Source data below:
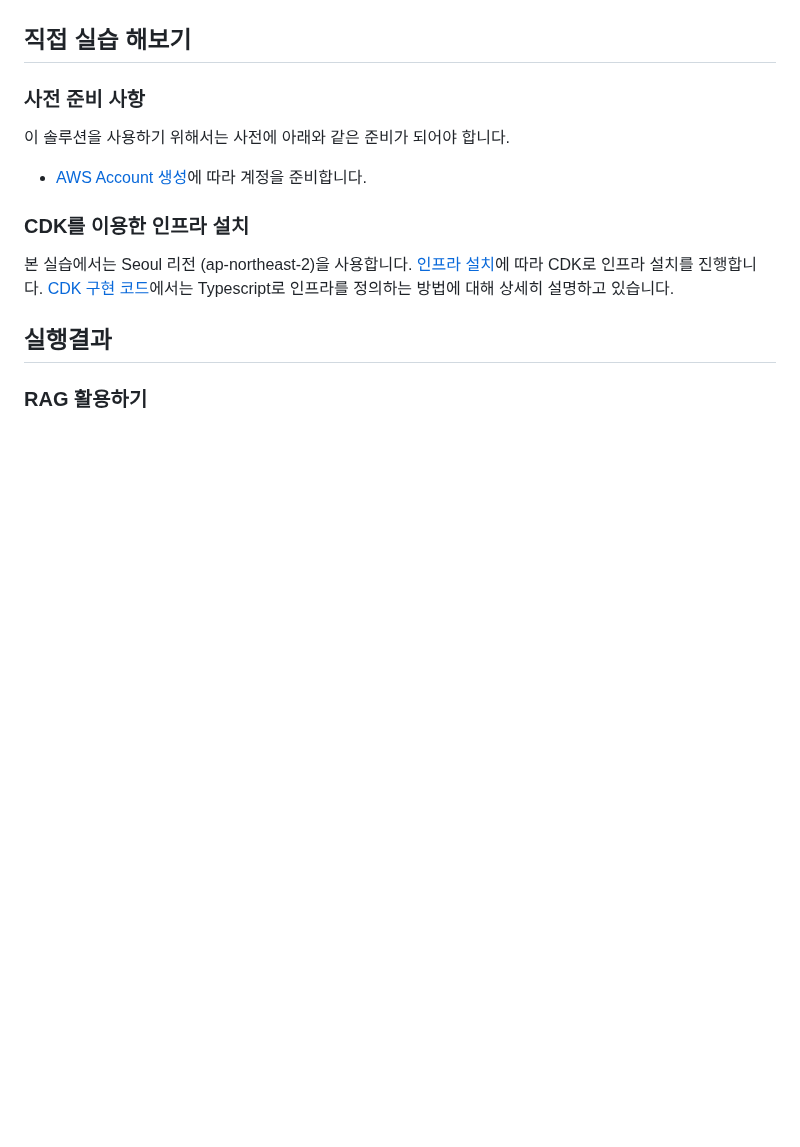
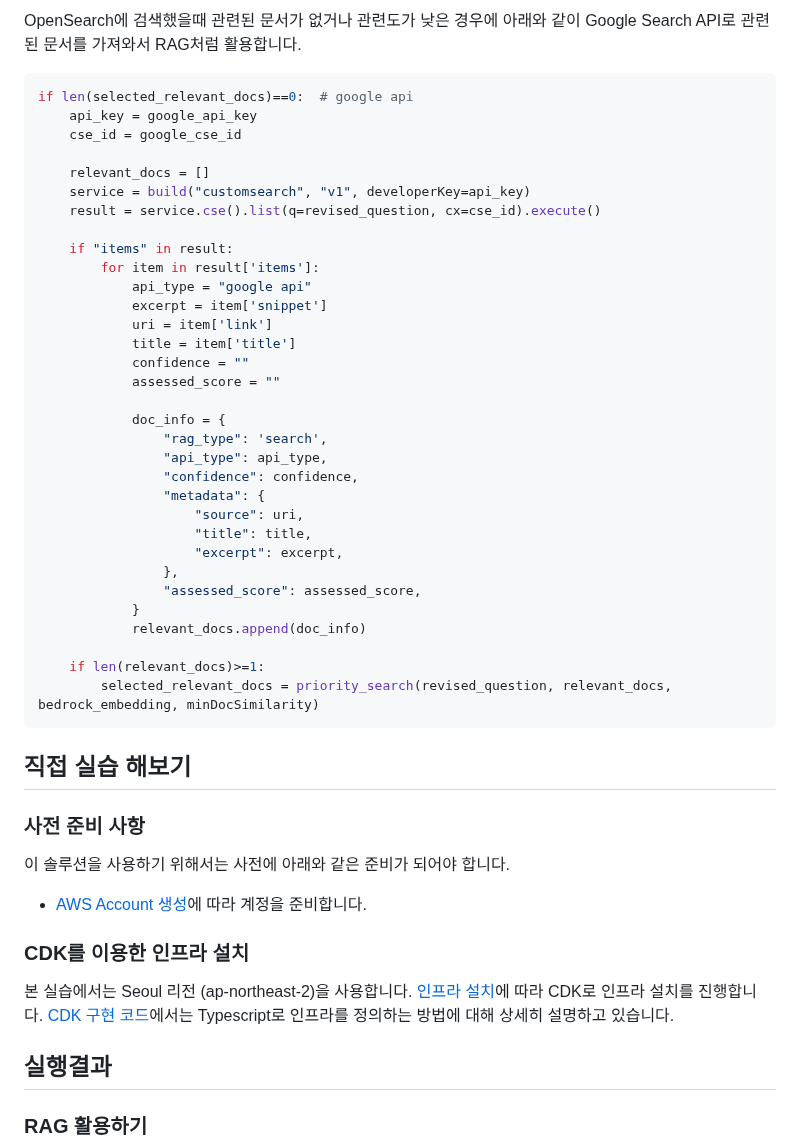
Before and after one commit to kyopark2014/llm-multimodal-and-rag, a Markdown page: README.md, the part around one of its changes. GitHub-like rendering; blank space fills up the shorter version.

````diff
--- a/README.md
+++ b/README.md
@@ -63,3 +139,40 @@ llm = BedrockChat(
+OpenSearch에 검색했을때 관련된 문서가 없거나 관련도가 낮은 경우에 아래와 같이 Google Search API로 관련된 문서를 가져와서 RAG처럼 활용합니다.
+
+```python
+if len(selected_relevant_docs)==0:  # google api
+    api_key = google_api_key
+    cse_id = google_cse_id
+
+    relevant_docs = []
+    service = build("customsearch", "v1", developerKey=api_key)
+    result = service.cse().list(q=revised_question, cx=cse_id).execute()
+
+    if "items" in result:
+        for item in result['items']:
+            api_type = "google api"
+            excerpt = item['snippet']
+            uri = item['link']
+            title = item['title']
+            confidence = ""
+            assessed_score = ""
+
+            doc_info = {
+                "rag_type": 'search',
+                "api_type": api_type,
+                "confidence": confidence,
+                "metadata": {
+                    "source": uri,
+                    "title": title,
+                    "excerpt": excerpt,
+                },
+                "assessed_score": assessed_score,
+            }
+            relevant_docs.append(doc_info)
+
+    if len(relevant_docs)>=1:
+        selected_relevant_docs = priority_search(revised_question, relevant_docs, bedrock_embedding, minDocSimilarity)
+```
+
 ## 직접 실습 해보기
 
 ### 사전 준비 사항
````
Also changed, not shown: other parts of README.md (+76 -0 lines).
End of Source data.
Reproduce the listing above exactly, excluding all pictures.

Task result:
Before and after one commit to kyopark2014/llm-multimodal-and-rag, a Markdown page: README.md, the part around one of its changes. GitHub-like rendering; blank space fills up the shorter version.

````diff
--- a/README.md
+++ b/README.md
@@ -63,3 +139,40 @@ llm = BedrockChat(
+OpenSearch에 검색했을때 관련된 문서가 없거나 관련도가 낮은 경우에 아래와 같이 Google Search API로 관련된 문서를 가져와서 RAG처럼 활용합니다.
+
+```python
+if len(selected_relevant_docs)==0:  # google api
+    api_key = google_api_key
+    cse_id = google_cse_id
+
+    relevant_docs = []
+    service = build("customsearch", "v1", developerKey=api_key)
+    result = service.cse().list(q=revised_question, cx=cse_id).execute()
+
+    if "items" in result:
+        for item in result['items']:
+            api_type = "google api"
+            excerpt = item['snippet']
+            uri = item['link']
+            title = item['title']
+            confidence = ""
+            assessed_score = ""
+
+            doc_info = {
+                "rag_type": 'search',
+                "api_type": api_type,
+                "confidence": confidence,
+                "metadata": {
+                    "source": uri,
+                    "title": title,
+                    "excerpt": excerpt,
+                },
+                "assessed_score": assessed_score,
+            }
+            relevant_docs.append(doc_info)
+
+    if len(relevant_docs)>=1:
+        selected_relevant_docs = priority_search(revised_question, relevant_docs, bedrock_embedding, minDocSimilarity)
+```
+
 ## 직접 실습 해보기
 
 ### 사전 준비 사항
````
Also changed, not shown: other parts of README.md (+76 -0 lines).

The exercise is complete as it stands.